VISIT OUR NEW SITE AT ORANGEMAG.CO

If it’s fried and gluten-free, it’s for me

By Sara Benner

“OMG. Fried stuff. And it’s Gluten-Free? Where?!”

This was exactly my reaction when I found out nearly everything on East Side King at Hole in the Wall’s menu can be made gluten-free.

East Side King's Tori Meshi combo features cornmeal fried chicken thighs on a bed of ginger rice.

The new East Side King location is the fourth in local celebrity chef Paul Qui’s chain of food trailers, all bearing the same name and are always bar-adjacent.

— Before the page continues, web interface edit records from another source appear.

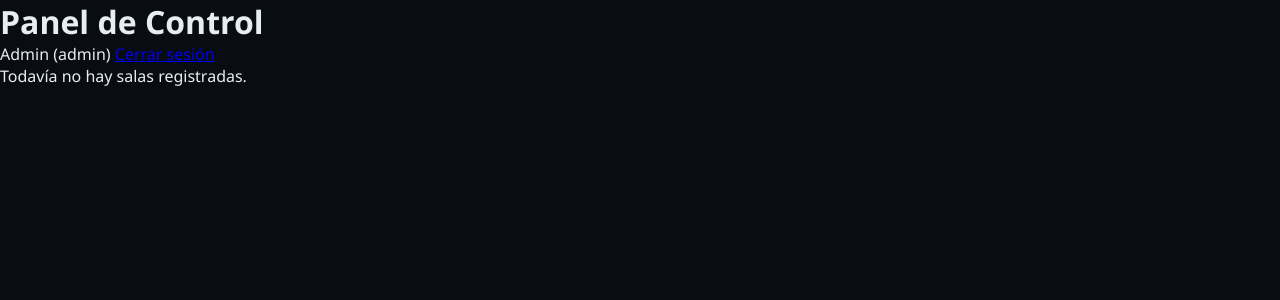
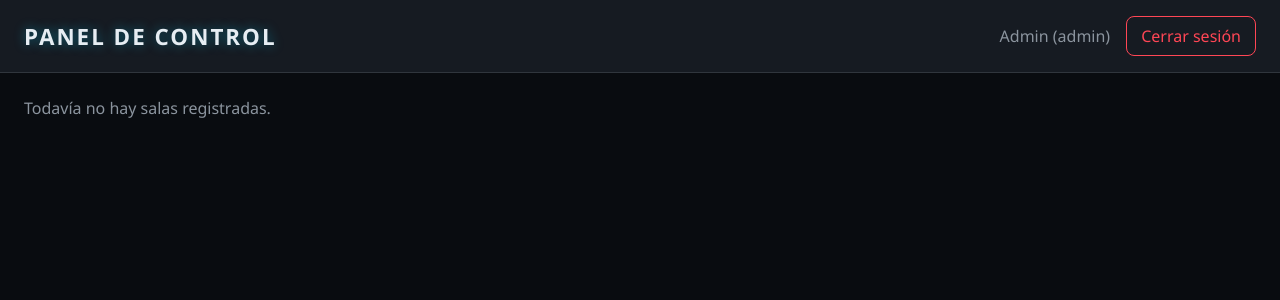
Before and after one commit to Daniel965jpg/Grup2_DAW2_PJ5_Axx_GamingCenter, a PHP site: page /vistas/dashboard.php in a window 1280 px wide. Shown: the top 300 px of the page. Run offline with PHP 8.4, Linux system fonts and the light colour scheme; a user stored in the database is signed in; data comes from the database, SQL or seed files in the repository; data that the repository does not hold is empty.

Commit message:
Sincronizar archivos con main
Co-authored-by: Copilot <223556219+Copilot@users.noreply.github.com>

```diff
--- a/css/styles.css
+++ b/css/styles.css
@@ -271,3 +225,120 @@ body {
     background-color: var(--color-vip);
     box-shadow: 0 0 8px var(--color-vip);
 }
+
+
+
+/* ---------- DASHBOARD ---------- */
+
+.cabecera {
+    display: flex;
+    justify-content: space-between;
+    align-items: center;
+    padding: 16px 24px;
+    background-color: var(--bg-tarjeta);
+    border-bottom: 1px solid var(--borde);
+}
+
+.cabecera-titulo {
+    font-size: 1.4rem;
+    letter-spacing: 2px;
+    text-transform: uppercase;
+    text-shadow: 0 0 12px rgba(0, 210, 255, 0.4);
+}
+
+.cabecera-usuario {
+    display: flex;
+    align-items: center;
+    gap: 16px;
+    color: var(--texto-secundario);
+}
+
+.boton-salir {
+    padding: 8px 14px;
+    border: 1px solid var(--color-ocupado);
+    border-radius: 8px;
+    color: var(--color-ocupado);
+    text-decoration: none;
+    transition: background-color 0.2s, color 0.2s;
+}
+
+.boton-salir:hover {
+    background-color: var(--color-ocupado);
+    color: var(--bg-principal);
+}
+
+/* Cuadrícula de salas: caben tantas columnas como permita el ancho, de 250px como mínimo */
+.contenedor-tarjetas {
+    display: grid;
+    grid-template-columns: repeat(auto-fill, minmax(250px, 1fr));
+    gap: 20px;
+    padding: 24px;
+}
+
+.mensaje-vacio {
+    color: var(--texto-secundario);
+}
+
+.tarjeta-sala {
+    background-color: var(--bg-tarjeta);
+    border: 1px solid var(--borde);
+    border-radius: var(--radio);
+    box-shadow: var(--sombra);
+    padding: 20px;
+}
+
+/* Color de la sala según su tipo (la clase la pone el PHP con $sala['tipo']) */
+.tarjeta-pc {
+    border-top: 3px solid var(--color-pc);
+}
+
+.tarjeta-consola {
+    border-top: 3px solid var(--color-consola);
+}
+
+.tarjeta-vip {
+    border-top: 3px solid var(--color-vip);
+}
+
+.tarjeta-nombre {
+    font-size: 1.2rem;
+    margin-bottom: 4px;
+}
+
+.tarjeta-tipo {
+    font-size: 0.75rem;
+    text-transform: uppercase;
+    letter-spacing: 1px;
+    color: var(--texto-secundario);
+    margin-bottom: 16px;
+}
+
+.tarjeta-estados {
+    display: flex;
+    justify-content: space-between;
+    margin-bottom: 16px;
+}
+
+.estado-libre {
+    color: var(--color-libre);
+}
+
+.estado-ocupado {
+    color: var(--color-ocupado);
+}
+
+.boton-sala {
+    display: block;
+    padding: 10px;
+    text-align: center;
+    border: 1px solid var(--color-pc);
+    border-radius: 8px;
+    color: var(--color-pc);
+    text-decoration: none;
+    transition: background-color 0.2s, color 0.2s;
+}
+
+.boton-sala:hover {
+    background-color: var(--color-pc);
+    color: var(--bg-principal);
+}
--- a/vistas/dashboard.php
+++ b/vistas/dashboard.php
@@ -12,7 +12,6 @@ if (!isset($_SESSION['usuario'])) {
 
 require_once '../bd/conexion.php';
 
-//Recoger variable de sesión de login
 $mi_id = $_SESSION['usuario'];
 
 try {
```
Also changed, not shown: other parts of css/styles.css (+0 -46 lines), vistas/login.php (+4 -4 lines).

East Side King’s Tori Meshi combo features cornmeal fried chicken thighs on a bed of ginger rice.Last year Qui won Top Chef: Texas, a popular cooking reality TV show on Bravo, the James Beard award for the best southwestern chef, and is the executive chef for Uchiko, a contemporary Japanese and sushi restaurant.

While the formula of Asian street food plus a bar is the same, this is the first brick and mortar location in the series. Their menu is a mish mashed borrowing of dishes from their other locations, like their beet home fries and pork belly Poor Qui’s Buns. Though their menu choices are less exotic than their other East Side King locations (where’s the tongue sandwich?), this is the first time they’ve offered ramen— which is surely in response to the rising trend of quirky reinventions of the ubiquitous noodle dish. They have three takes on it: Sapporo Beer Bacon Miso, Chicken Tortilla and Squid Ink Curry ramen. They’re definitely intriguing, but not gluten-free.

The backside of The Hole in the Wall is the new East Side King's paintjob.

The backside of The Hole in the Wall is the new East Side King’s paintjob.

However, their Thai Chicken Kara-age and Liberty Rice combo is gluten-free and yummy. The cornmeal fried chicken is crispy and juicy, covered in a sweet and spicy sauce with whole leaves of basil and mint. A little cilantro, onion and jalapeno round out the stylized Thai flavors of the chicken, which is heightened by its light and  gingery Liberty Rice.

My order of fried chicken was $8. While that’s a little on the expensive side, it’s about how much a good lunch on the drag costs these days, and probably among the cheapest gluten-free meals around. Any time I’m craving Asian food, or even just something fried on my gluten-free diet, you can bet your shoelaces this is where I’m going. Who knows, you may even run into Qui himself. (I did. Teehee.)

Leave a Comment!

Fill in your details below or click an icon to log in:

WordPress.com Logo

You are commenting using your WordPress.com account. Log Out / Change )

Twitter picture

You are commenting using your Twitter account. Log Out / Change )

Facebook photo

You are commenting using your Facebook account. Log Out / Change )

Google+ photo

You are commenting using your Google+ account. Log Out / Change )

Connecting to %s

Basic HTML is allowed. Your email address will not be published.

Subscribe to this comment feed via RSS

%d bloggers like this: